Web document revisions:
————————
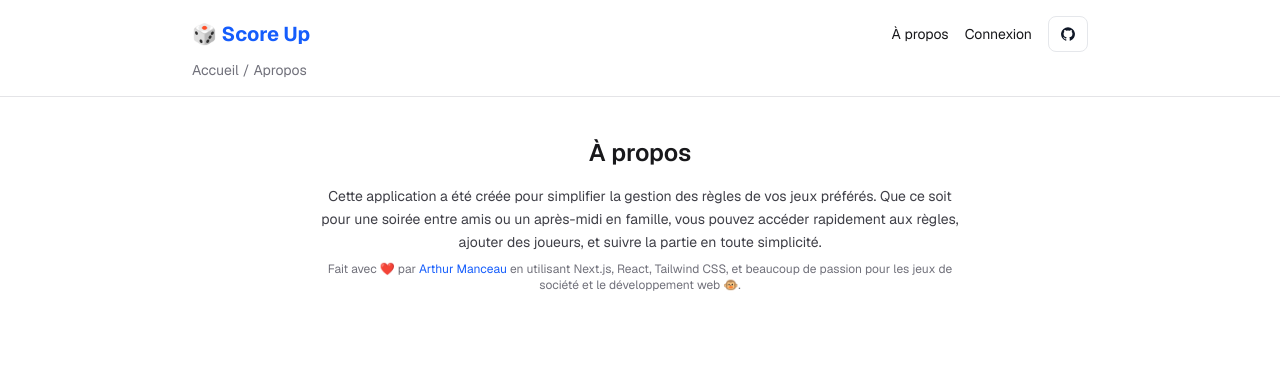
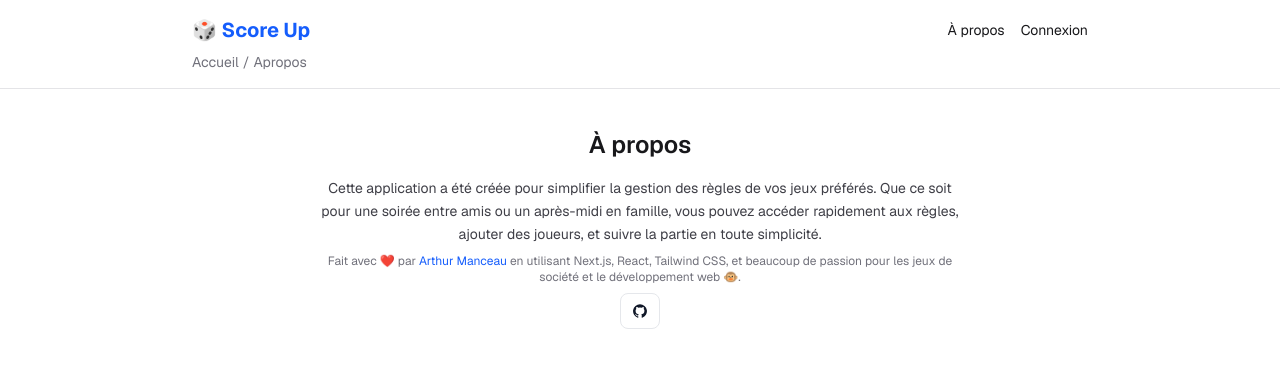
Before and after one commit to armanceau/score-up, a Next.js app in the folder my-app/: page /apropos in a window 1280 px wide. Shown: the top 368 px of the page. Built offline with nearby package versions, Linux system fonts and the light colour scheme; no server answers.

Commit message:
fix(): responsive

```diff
--- a/my-app/src/app/apropos/page.tsx
+++ b/my-app/src/app/apropos/page.tsx
@@ -22,9 +22,29 @@ export default function AProposPage() {
         >
           Arthur Manceau
         </a>{" "}
-        en utilisant Next.js, React, Tailwind CSS, et beaucoup de passion pour les jeux
-        de société et le développement web 🐵.
+        en utilisant Next.js, React, Tailwind CSS, et beaucoup de passion pour
+        les jeux de société et le développement web 🐵.
       </p>
+      <a
+        href="https://github.com/armanceau/score-up"
+        rel="noopener nofollow noreferrer"
+        target="_blank"
+        className="inline-flex items-center justify-center h-9 mt-2 px-3 text-xs font-medium text-gray-900 bg-white border border-gray-200 rounded-lg focus:outline-none hover:bg-gray-100 hover:text-blue-700 focus:z-10 focus:ring-2 focus:ring-gray-300 dark:focus:ring-gray-500 dark:bg-gray-800 dark:text-gray-400 dark:border-gray-600 dark:hover:text-white dark:hover:bg-gray-700"
+      >
+        <svg
+          className="w-3.5 h-3.5"
+          aria-hidden="true"
+          xmlns="http://www.w3.org/2000/svg"
+          fill="currentColor"
+          viewBox="0 0 20 20"
+        >
+          <path
+            fillRule="evenodd"
+            d="M10 .333A9.911 9.911 0 0 0 6.866 19.65c.5.092.678-.215.678-.477 0-.237-.01-1.017-.014-1.845-2.757.6-3.338-1.169-3.338-1.169a2.627 2.627 0 0 0-1.1-1.451c-.9-.615.07-.6.07-.6a2.084 2.084 0 0 1 1.518 1.021 2.11 2.11 0 0 0 2.884.823c.044-.503.268-.973.63-1.325-2.2-.25-4.516-1.1-4.516-4.9A3.832 3.832 0 0 1 4.7 7.068a3.56 3.56 0 0 1 .095-2.623s.832-.266 2.726 1.016a9.409 9.409 0 0 1 4.962 0c1.89-1.282 2.717-1.016 2.717-1.016.366.83.402 1.768.1 2.623a3.827 3.827 0 0 1 1.02 2.659c0 3.807-2.319 4.644-4.525 4.889a2.366 2.366 0 0 1 .673 1.834c0 1.326-.012 2.394-.012 2.72 0 .263.18.572.681.475A9.911 9.911 0 0 0 10 .333Z"
+            clipRule="evenodd"
+          ></path>
+        </svg>
+      </a>
     </section>
   );
 }
--- a/my-app/src/components/Navbar.tsx
+++ b/my-app/src/components/Navbar.tsx
@@ -69,27 +69,6 @@ export default function Navbar() {
                 Connexion
               </Link>
             )}
-
-            <a
-              href="https://github.com/armanceau/score-up"
-              rel="noopener nofollow noreferrer"
-              target="_blank"
-              className="inline-flex items-center justify-center h-9 px-3 text-xs font-medium text-gray-900 bg-white border border-gray-200 rounded-lg focus:outline-none hover:bg-gray-100 hover:text-blue-700 focus:z-10 focus:ring-2 focus:ring-gray-300 dark:focus:ring-gray-500 dark:bg-gray-800 dark:text-gray-400 dark:border-gray-600 dark:hover:text-white dark:hover:bg-gray-700"
-            >
-              <svg
-                className="w-3.5 h-3.5"
-                aria-hidden="true"
-                xmlns="http://www.w3.org/2000/svg"
-                fill="currentColor"
-                viewBox="0 0 20 20"
-              >
-                <path
-                  fillRule="evenodd"
-                  d="M10 .333A9.911 9.911 0 0 0 6.866 19.65c.5.092.678-.215.678-.477 0-.237-.01-1.017-.014-1.845-2.757.6-3.338-1.169-3.338-1.169a2.627 2.627 0 0 0-1.1-1.451c-.9-.615.07-.6.07-.6a2.084 2.084 0 0 1 1.518 1.021 2.11 2.11 0 0 0 2.884.823c.044-.503.268-.973.63-1.325-2.2-.25-4.516-1.1-4.516-4.9A3.832 3.832 0 0 1 4.7 7.068a3.56 3.56 0 0 1 .095-2.623s.832-.266 2.726 1.016a9.409 9.409 0 0 1 4.962 0c1.89-1.282 2.717-1.016 2.717-1.016.366.83.402 1.768.1 2.623a3.827 3.827 0 0 1 1.02 2.659c0 3.807-2.319 4.644-4.525 4.889a2.366 2.366 0 0 1 .673 1.834c0 1.326-.012 2.394-.012 2.72 0 .263.18.572.681.475A9.911 9.911 0 0 0 10 .333Z"
-                  clipRule="evenodd"
-                ></path>
-              </svg>
-            </a>
           </div>
 
           {/* Mobile burger */}
@@ -128,27 +107,6 @@ export default function Navbar() {
                 Connexion
               </Link>
             )}
-            <a
-              href="https://github.com/armanceau/score-up"
-              rel="noopener nofollow noreferrer"
-              target="_blank"
-              style={{ width: "fit-content" }}
-              className="inline-flex items-center justify-center h-9 px-3 text-xs font-medium text-gray-900 bg-white border border-gray-200 rounded-lg focus:outline-none hover:bg-gray-100 hover:text-blue-700 focus:z-10 focus:ring-2 focus:ring-gray-300 dark:focus:ring-gray-500 dark:bg-gray-800 dark:text-gray-400 dark:border-gray-600 dark:hover:text-white dark:hover:bg-gray-700"
-            >
-              <svg
-                className="w-3.5 h-3.5"
-                aria-hidden="true"
-                xmlns="http://www.w3.org/2000/svg"
-                fill="currentColor"
-                viewBox="0 0 20 20"
-              >
-                <path
-                  fillRule="evenodd"
-                  d="M10 .333A9.911 9.911 0 0 0 6.866 19.65c.5.092.678-.215.678-.477 0-.237-.01-1.017-.014-1.845-2.757.6-3.338-1.169-3.338-1.169a2.627 2.627 0 0 0-1.1-1.451c-.9-.615.07-.6.07-.6a2.084 2.084 0 0 1 1.518 1.021 2.11 2.11 0 0 0 2.884.823c.044-.503.268-.973.63-1.325-2.2-.25-4.516-1.1-4.516-4.9A3.832 3.832 0 0 1 4.7 7.068a3.56 3.56 0 0 1 .095-2.623s.832-.266 2.726 1.016a9.409 9.409 0 0 1 4.962 0c1.89-1.282 2.717-1.016 2.717-1.016.366.83.402 1.768.1 2.623a3.827 3.827 0 0 1 1.02 2.659c0 3.807-2.319 4.644-4.525 4.889a2.366 2.366 0 0 1 .673 1.834c0 1.326-.012 2.394-.012 2.72 0 .263.18.572.681.475A9.911 9.911 0 0 0 10 .333Z"
-                  clipRule="evenodd"
-                ></path>
-              </svg>
-            </a>
           </div>
         )}
 
--- a/my-app/src/components/jeu/InputJoueur.tsx
+++ b/my-app/src/components/jeu/InputJoueur.tsx
@@ -18,7 +18,7 @@ export default function InputJoueur({
   const [couleurChoisie, setCouleurChoisie] = useState<string>("");
 
   return (
-    <div className="flex gap-3">
+    <div className="flex gap-2 flex-wrap">
       <input
         type="text"
         value={nomJoueur}
```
————————
PROBLEM >>
Compute the number of lines above that contain the string "React". Reply with that value only.

RESULT OF THIS TASK >>
2